Everyone has stress, but letting it pile up can have physical effects. If you suffer from a painful condition like osteoarthritis (OA) — a degenerative joint disease characterized by the deterioration of the cartilage in your joints over time — the extra stress can add to the pain you already feel in your hands, knees, and other joints.
Follow these 10 simple tips and you could be on your way to reducing the stress in your life and easing the pain you feel from osteoarthritis.
Easy walks, swimming, and biking can all help reduce stress in your life. Exercise can take your mind off the day's worries. Even better, exercise helps release endorphins, which are neurotransmitters that give us a "happy boost." As with any exercise, ease into it and consult your doctor to make sure you won't add strain to your body's current pain.
Eat Well, Lose Weight
Being overweight adds to the physical strain on your body and can cause further pain in your joints. By changing your diet and incorporating exercise into your daily routine, you can naturally lose weight and reduce overall stress. Add fresh fruits and vegetables, whole grains, and food high in omega-3 fatty acids like salmon, walnuts, and olive oil to your diet.
Regular massages are a fantastic way to relieve stress. Massage from a trained therapist can be beneficial for numerous conditions. A person with OA might find that an hour on a massage table can loosen muscles and joints and provide temporary pain relief.
Proponents of acupuncture, a part of traditional Chinese medicine, say the treatment allows your body's energy to flow more openly by strategically placing thin needles into specific points in your skin. Advocates claim that by helping your internal energy flow, you can reduce stress and possibly heal specific pain.
Keep a Journal
When things build up inside us and we don't talk about them, our stress levels rise and can cause other physical problems to manifest. By keeping a journal, you give yourself a personal outlet to purge your mind of the negativity. After you write, go back and read your entry aloud to yourself to further push it out of your mind.
Wine and a Bath
Pour a glass of wine, light some candles, and descend into a warm bath or whirlpool spa. Setting aside this type of time may seem trivial but it’s important to relax and lower stress in a private environment. Also, red wine contains an antioxidant called resveratrol that may reduce damage to blood vessels and prevent blood clots. The warm water in the tub can provide temporary relief of some joint pain. Add bath salts to your soak to increase relaxation. We recommend Epsom salt for its natural pain-relieving abilities.
People have been practicing yoga for centuries, and its impact still has great relevance today. Performing hatha or Iyengar yoga helps stretch your muscles and build strength, both of which are beneficial to people with OA. Yoga supporters also feel it brings internal harmony to your body while relaxing your mind. If you practice yoga even once a week for 90 minutes, it can help reduce stress in your joints and ease pain.
Meditation helps calm your mind.
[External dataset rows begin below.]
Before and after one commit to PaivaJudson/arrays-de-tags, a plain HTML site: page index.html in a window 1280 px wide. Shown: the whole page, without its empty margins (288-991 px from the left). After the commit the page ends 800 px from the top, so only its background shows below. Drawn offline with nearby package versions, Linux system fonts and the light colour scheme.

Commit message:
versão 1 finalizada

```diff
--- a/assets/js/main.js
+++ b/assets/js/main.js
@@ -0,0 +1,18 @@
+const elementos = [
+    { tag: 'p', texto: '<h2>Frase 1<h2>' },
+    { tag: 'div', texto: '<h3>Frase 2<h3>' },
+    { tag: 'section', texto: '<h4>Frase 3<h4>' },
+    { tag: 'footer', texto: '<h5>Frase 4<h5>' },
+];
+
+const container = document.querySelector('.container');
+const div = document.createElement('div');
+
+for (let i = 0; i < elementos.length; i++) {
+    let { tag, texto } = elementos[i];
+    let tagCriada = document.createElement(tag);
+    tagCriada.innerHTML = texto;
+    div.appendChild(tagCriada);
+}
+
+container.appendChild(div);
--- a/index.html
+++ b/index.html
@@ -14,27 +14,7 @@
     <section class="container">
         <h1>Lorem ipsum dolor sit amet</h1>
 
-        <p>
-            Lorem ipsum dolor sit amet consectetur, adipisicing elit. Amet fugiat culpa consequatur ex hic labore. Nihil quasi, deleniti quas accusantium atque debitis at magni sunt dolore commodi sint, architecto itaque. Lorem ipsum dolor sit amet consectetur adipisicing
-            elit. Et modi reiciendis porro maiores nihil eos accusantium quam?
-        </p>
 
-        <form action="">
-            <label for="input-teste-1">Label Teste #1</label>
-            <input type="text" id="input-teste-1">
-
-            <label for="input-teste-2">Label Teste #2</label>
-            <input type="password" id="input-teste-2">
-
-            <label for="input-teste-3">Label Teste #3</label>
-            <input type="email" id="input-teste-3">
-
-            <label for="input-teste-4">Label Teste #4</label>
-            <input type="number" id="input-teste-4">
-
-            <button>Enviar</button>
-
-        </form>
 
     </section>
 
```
Start by either sitting on the floor in a cross-legged position or in a chair with both feet on the floor. Take deep breaths and try to focus on a point in your mind, clearing your thoughts. The meditative act will help you slow your breathing and focus your attention away from burdensome thoughts.
Channel your stress into a creative outlet, like photography or painting. Sitting down at a canvas or taking a camera out with you on a walk in the city or countryside lets you focus your attention in a creative space.
Volunteer with Children (and Laugh!)
Kids often have the ability to make us laugh with their infinite energy and imaginations, and laughter has proven benefits that can aid in reducing stress and tension in the body. When you laugh, you release powerful endorphins that deliver warm feelings, further relaxing you and your muscles.